The Human Geography seminar series, ‘Thinking Space’ aim to engage with the human geography’s contribution to current areas of theory and controversy.

Next week we are very fortunate to have Assoc. Professor Dieter Hochuli from the School of Biological Sciences and our own Phil McManus, Professor of Urban and Environmental Geography .

Prof. Hochuli is a biologist who runs the Integrative Ecology group at Sydney University. His expertise is in insect-plant interactions and urban ecology and habitat restoration. His work focuses on the ecology of terrestrial arthropods and their interactions with their environments, especially with respect to the plants with which they interact. He uses multi-scale approaches to examine the mechanisms driving the ecology of a range of species, especially in novel ecosystems. His team works at scales from landscapes down to individual organisms. Dieter is currently working on a diverse range of research questions that integrate his interests in community ecology and landscape ecology.

Dieter’s talk is entitled: The nature of cities in a changing world

“In a rapidly urbanizing world, the conservation of natural systems in cities is often dismissed as a hopeless cause. I’ll discuss the past, present and future of Sydney’s natural world to outline what we know about these systems, the ecological services they provide and how ecology can help us best manage them for future generations.”

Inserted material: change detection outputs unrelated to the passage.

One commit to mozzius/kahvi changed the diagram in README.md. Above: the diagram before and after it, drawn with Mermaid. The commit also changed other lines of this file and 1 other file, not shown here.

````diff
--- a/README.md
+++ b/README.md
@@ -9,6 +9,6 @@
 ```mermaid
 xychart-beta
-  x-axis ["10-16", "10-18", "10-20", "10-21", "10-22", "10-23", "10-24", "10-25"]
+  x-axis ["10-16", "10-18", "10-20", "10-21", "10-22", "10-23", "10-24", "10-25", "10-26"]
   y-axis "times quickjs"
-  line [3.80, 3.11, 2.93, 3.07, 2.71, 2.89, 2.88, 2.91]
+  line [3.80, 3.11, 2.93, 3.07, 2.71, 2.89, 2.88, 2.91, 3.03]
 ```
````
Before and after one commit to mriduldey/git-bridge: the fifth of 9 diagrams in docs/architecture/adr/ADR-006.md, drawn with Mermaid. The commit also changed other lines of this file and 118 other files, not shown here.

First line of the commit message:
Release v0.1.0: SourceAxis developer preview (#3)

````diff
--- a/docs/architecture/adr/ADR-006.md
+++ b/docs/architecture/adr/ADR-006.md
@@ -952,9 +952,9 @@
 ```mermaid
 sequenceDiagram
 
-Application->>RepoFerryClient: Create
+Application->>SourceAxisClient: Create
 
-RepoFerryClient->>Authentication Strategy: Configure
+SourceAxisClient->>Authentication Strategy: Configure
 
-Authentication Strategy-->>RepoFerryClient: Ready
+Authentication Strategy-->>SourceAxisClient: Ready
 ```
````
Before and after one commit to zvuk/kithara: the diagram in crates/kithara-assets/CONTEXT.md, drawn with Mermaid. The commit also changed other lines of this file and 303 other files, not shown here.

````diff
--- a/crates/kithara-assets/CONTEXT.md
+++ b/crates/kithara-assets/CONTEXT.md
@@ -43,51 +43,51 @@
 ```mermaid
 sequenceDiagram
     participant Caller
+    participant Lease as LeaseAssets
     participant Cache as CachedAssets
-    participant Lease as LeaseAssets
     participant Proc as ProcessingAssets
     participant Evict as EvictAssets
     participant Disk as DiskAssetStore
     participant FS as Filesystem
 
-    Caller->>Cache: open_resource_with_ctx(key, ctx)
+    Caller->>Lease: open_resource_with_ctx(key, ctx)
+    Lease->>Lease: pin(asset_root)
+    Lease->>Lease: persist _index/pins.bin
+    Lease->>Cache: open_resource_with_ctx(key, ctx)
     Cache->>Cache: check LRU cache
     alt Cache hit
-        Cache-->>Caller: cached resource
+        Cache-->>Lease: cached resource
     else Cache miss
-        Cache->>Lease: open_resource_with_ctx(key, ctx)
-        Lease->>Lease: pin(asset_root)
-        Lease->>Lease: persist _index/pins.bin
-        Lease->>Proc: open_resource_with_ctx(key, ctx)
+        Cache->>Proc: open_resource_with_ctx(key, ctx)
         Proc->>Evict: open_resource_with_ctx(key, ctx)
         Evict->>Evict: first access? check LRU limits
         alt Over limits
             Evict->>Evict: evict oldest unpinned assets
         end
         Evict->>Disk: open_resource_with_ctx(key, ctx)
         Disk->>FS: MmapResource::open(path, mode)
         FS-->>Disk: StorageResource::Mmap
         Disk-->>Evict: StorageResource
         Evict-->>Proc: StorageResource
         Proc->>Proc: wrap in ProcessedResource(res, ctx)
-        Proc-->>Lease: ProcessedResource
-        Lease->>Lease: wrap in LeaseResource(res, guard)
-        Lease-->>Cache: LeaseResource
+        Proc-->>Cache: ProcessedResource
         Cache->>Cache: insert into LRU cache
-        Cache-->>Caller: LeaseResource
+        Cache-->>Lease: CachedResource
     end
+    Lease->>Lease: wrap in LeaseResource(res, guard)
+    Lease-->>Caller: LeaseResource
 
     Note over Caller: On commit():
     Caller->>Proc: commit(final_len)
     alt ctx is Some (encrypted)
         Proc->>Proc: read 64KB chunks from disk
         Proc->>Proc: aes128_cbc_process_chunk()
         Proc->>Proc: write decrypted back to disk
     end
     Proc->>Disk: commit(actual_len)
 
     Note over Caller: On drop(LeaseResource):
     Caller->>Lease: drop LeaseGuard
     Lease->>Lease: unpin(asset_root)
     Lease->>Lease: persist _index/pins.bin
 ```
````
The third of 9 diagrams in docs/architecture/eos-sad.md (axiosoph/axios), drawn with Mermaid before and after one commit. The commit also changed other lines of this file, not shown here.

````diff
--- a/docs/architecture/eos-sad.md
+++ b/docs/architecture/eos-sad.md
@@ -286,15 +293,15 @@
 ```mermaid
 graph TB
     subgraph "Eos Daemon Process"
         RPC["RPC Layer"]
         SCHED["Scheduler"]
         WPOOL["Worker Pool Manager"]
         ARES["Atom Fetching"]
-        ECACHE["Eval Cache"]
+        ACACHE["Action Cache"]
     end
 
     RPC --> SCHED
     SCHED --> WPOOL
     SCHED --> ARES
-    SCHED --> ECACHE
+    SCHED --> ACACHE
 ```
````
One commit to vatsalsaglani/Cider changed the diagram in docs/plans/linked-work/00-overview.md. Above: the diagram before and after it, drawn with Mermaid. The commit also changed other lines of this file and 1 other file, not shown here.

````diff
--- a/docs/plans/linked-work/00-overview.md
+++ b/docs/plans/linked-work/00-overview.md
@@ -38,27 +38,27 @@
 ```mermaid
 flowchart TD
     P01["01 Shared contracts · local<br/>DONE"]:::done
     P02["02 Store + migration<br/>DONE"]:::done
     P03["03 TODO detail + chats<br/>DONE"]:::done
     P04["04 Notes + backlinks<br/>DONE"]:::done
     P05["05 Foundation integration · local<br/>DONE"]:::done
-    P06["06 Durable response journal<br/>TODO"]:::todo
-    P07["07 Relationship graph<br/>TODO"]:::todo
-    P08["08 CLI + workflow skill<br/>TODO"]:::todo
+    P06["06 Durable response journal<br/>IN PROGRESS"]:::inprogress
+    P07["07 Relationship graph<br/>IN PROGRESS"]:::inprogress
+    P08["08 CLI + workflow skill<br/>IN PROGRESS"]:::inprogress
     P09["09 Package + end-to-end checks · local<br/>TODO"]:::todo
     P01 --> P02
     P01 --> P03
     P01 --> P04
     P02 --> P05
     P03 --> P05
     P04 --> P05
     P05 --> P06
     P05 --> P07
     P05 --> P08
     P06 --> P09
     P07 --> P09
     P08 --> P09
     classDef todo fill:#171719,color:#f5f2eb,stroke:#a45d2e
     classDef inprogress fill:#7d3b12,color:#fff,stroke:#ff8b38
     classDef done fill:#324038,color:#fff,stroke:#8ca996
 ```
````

Phil McManus’ talk will provide a human geographer’s perspective on the issue of biodiversity in urban environments.